It’s been a little while since I’ve published a review, but I have a good one for this week. It’s entitled Related by Chance, Family by Choice and was sent to me by Kregel in exchange for my honest review.
Related by Chance, Family by Choice deals specifically with the mother-in-law/daughter-in-law relationship. I must confess that I had low expectations at first. Author Deb DeArmond has a fantastic relationship with her three daughters-in-law. How could she possibly know what it’s like for those who do not live with that blessing?
It did not take me long to retract my negative expectations. Who better to offer advice than one who has seen what success looks like? Deb DeArmond and her daughters-in-law have worked hard for the relationship they have.
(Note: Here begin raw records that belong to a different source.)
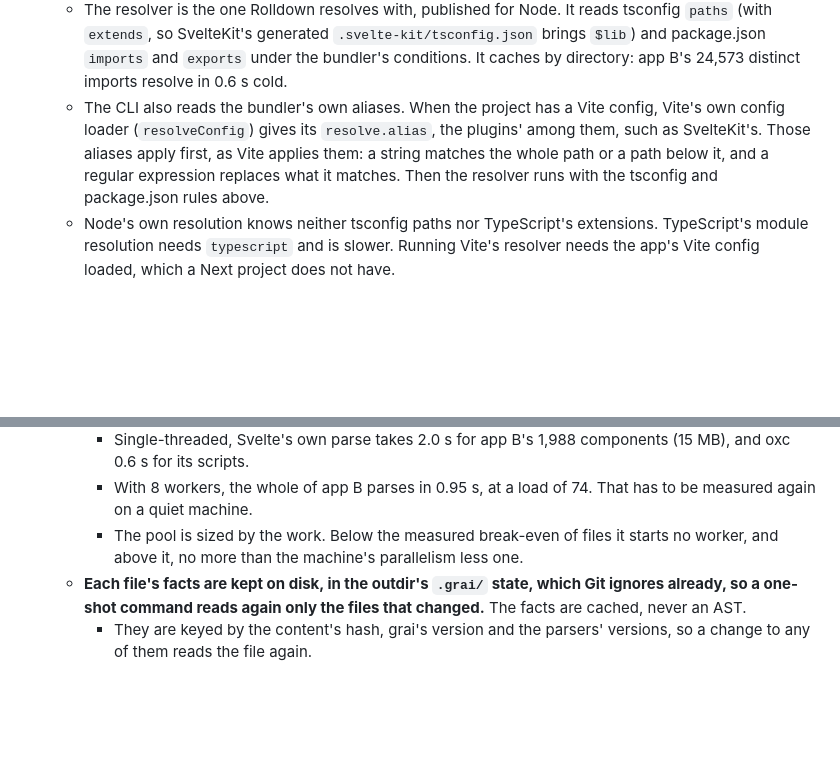
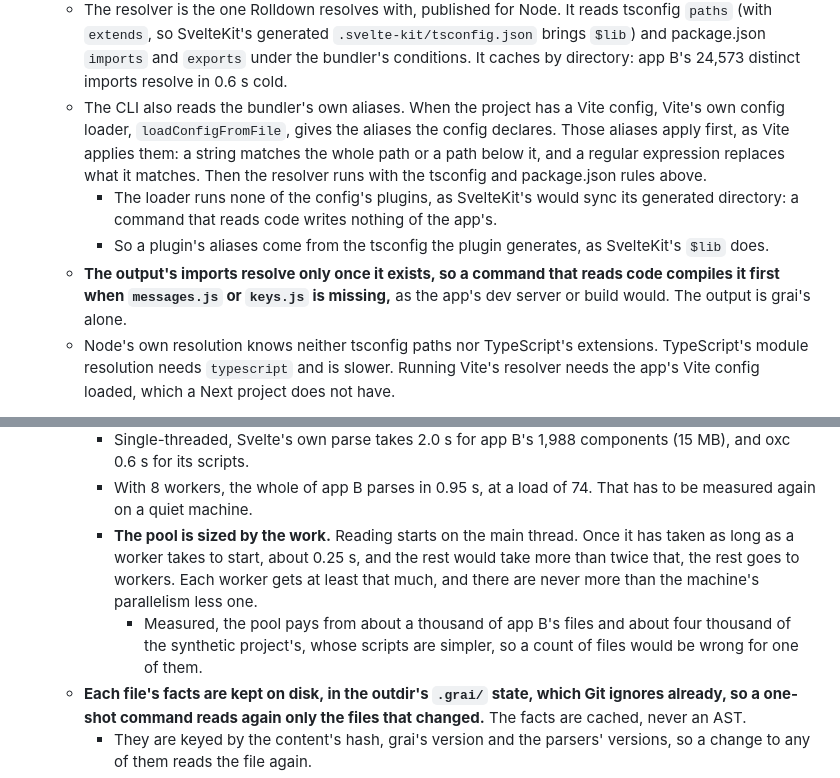
Before and after one commit to xyrolle/grai, a Markdown page: docs/design.md, 2 parts joined by grey strips. Rendered like a GitHub page; blank space fills up the shorter version.

Commit message:
docs: read the Vite config's own aliases without its plugins, compile a missing output first, and start the pool by the work, in the reader's design

```diff
--- a/docs/design.md
+++ b/docs/design.md
@@ -413,7 +413,10 @@ grai reads an app's code to know which keys it reads: to report a key no catalog
   - Parsing app B's 6,980 scripts (53 MB) to full ESTree takes 0.6 s through its raw transfer. The same parse returned as JSON takes 2.8 s.
   - The build uses grai's copy too, not Vite's re-export. With one version, the build and the CLI read every file into the same tree. A Next project, which has no Vite, reads code with the same parser. Loading a second copy of the parser in a Vite build costs one native binding.
   - The resolver is the one Rolldown resolves with, published for Node. It reads tsconfig `paths` (with `extends`, so SvelteKit's generated `.svelte-kit/tsconfig.json` brings `$lib`) and package.json `imports` and `exports` under the bundler's conditions. It caches by directory: app B's 24,573 distinct imports resolve in 0.6 s cold.
-  - The CLI also reads the bundler's own aliases. When the project has a Vite config, Vite's own config loader (`resolveConfig`) gives its `resolve.alias`, the plugins' among them, such as SvelteKit's. Those aliases apply first, as Vite applies them: a string matches the whole path or a path below it, and a regular expression replaces what it matches. Then the resolver runs with the tsconfig and package.json rules above.
+  - The CLI also reads the bundler's own aliases. When the project has a Vite config, Vite's own config loader, `loadConfigFromFile`, gives the aliases the config declares. Those aliases apply first, as Vite applies them: a string matches the whole path or a path below it, and a regular expression replaces what it matches. Then the resolver runs with the tsconfig and package.json rules above.
+    - The loader runs none of the config's plugins, as SvelteKit's would sync its generated directory: a command that reads code writes nothing of the app's.
+    - So a plugin's aliases come from the tsconfig the plugin generates, as SvelteKit's `$lib` does.
+  - **The output's imports resolve only once it exists, so a command that reads code compiles it first when `messages.js` or `keys.js` is missing,** as the app's dev server or build would. The output is grai's alone.
   - Node's own resolution knows neither tsconfig paths nor TypeScript's extensions. TypeScript's module resolution needs `typescript` and is slower. Running Vite's resolver needs the app's Vite config loaded, which a Next project does not have.
 - **A component is read through its framework's own parser, and its expressions through oxc.**
   - Svelte: `svelte/compiler`'s `parse` (the modern AST) gives the scripts and every expression's place.
@@ -475,7 +478,8 @@ grai reads an app's code to know which keys it reads: to report a key no catalog
   - Parsing is spread over a pool of worker threads, which return each file's facts.
     - Single-threaded, Svelte's own parse takes 2.0 s for app B's 1,988 components (15 MB), and oxc 0.6 s for its scripts.
     - With 8 workers, the whole of app B parses in 0.95 s, at a load of 74. That has to be measured again on a quiet machine.
-    - The pool is sized by the work. Below the measured break-even of files it starts no worker, and above it, no more than the machine's parallelism less one.
+    - **The pool is sized by the work.** Reading starts on the main thread. Once it has taken as long as a worker takes to start, about 0.25 s, and the rest would take more than twice that, the rest goes to workers. Each worker gets at least that much, and there are never more than the machine's parallelism less one.
+      - Measured, the pool pays from about a thousand of app B's files and about four thousand of the synthetic project's, whose scripts are simpler, so a count of files would be wrong for one of them.
   - **Each file's facts are kept on disk, in the outdir's `.grai/` state, which Git ignores already, so a one-shot command reads again only the files that changed.** The facts are cached, never an AST.
     - They are keyed by the content's hash, grai's version and the parsers' versions, so a change to any of them reads the file again.
     - They are written atomically after a command reads, and an entry for a file that is gone or changed is dropped then.
```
They have also communicated heavily with other women to determine the difference between healthy, strong, moderate, or poor relationships. Related by Chance, Family by Choice is not a “look how good I am – you should be just like me” kind of book. It is, instead, a display of hunger from a godly woman and her daughters-in-love. They truly desire to help other women enjoy the relationship they share.
Much research has gone into Related by Chance, Family by Choice. The book is replete with stories and quotes from other women, and Deb DeArmond walks through each one with sound and scriptural advice. In my opinion, this is the greatest strength of the book. The author does not give fail-proof steps to a great relationship. Instead, she shows women how to work on their own hearts, regardless of the attitude or behavior of their woman-in-law. The concept of the book falls back on the old saying that revival must start with me.
My only reservation about Related by Chance, Family by Choice comes in chapter six, the chapter on trust. The author covers many aspects of broken trust, but it is still a very limited and narrow approach. The chapter and assessment questions at the end all seem to indicate that if we do not immediately trust people, then we are untrusting, and that is a problem. I disagree. If I were to hand this book to a younger believer, I would definitely want to discuss with her the concept of trust, expanding the scope of this chapter.
Bottom line: I definitely would recommend Related by Chance, Family by Choice. According to the book assessments, I have a strong relationship with my mother-in-law. But there are many things I can do to strengthen the health of our relationship. And one day, I will possibly be a mother-in-law to a young woman and two young men, if God has mates chosen for my three precious children. I pray that I can learn much between now and then about being the mother-in-law God desires me to be.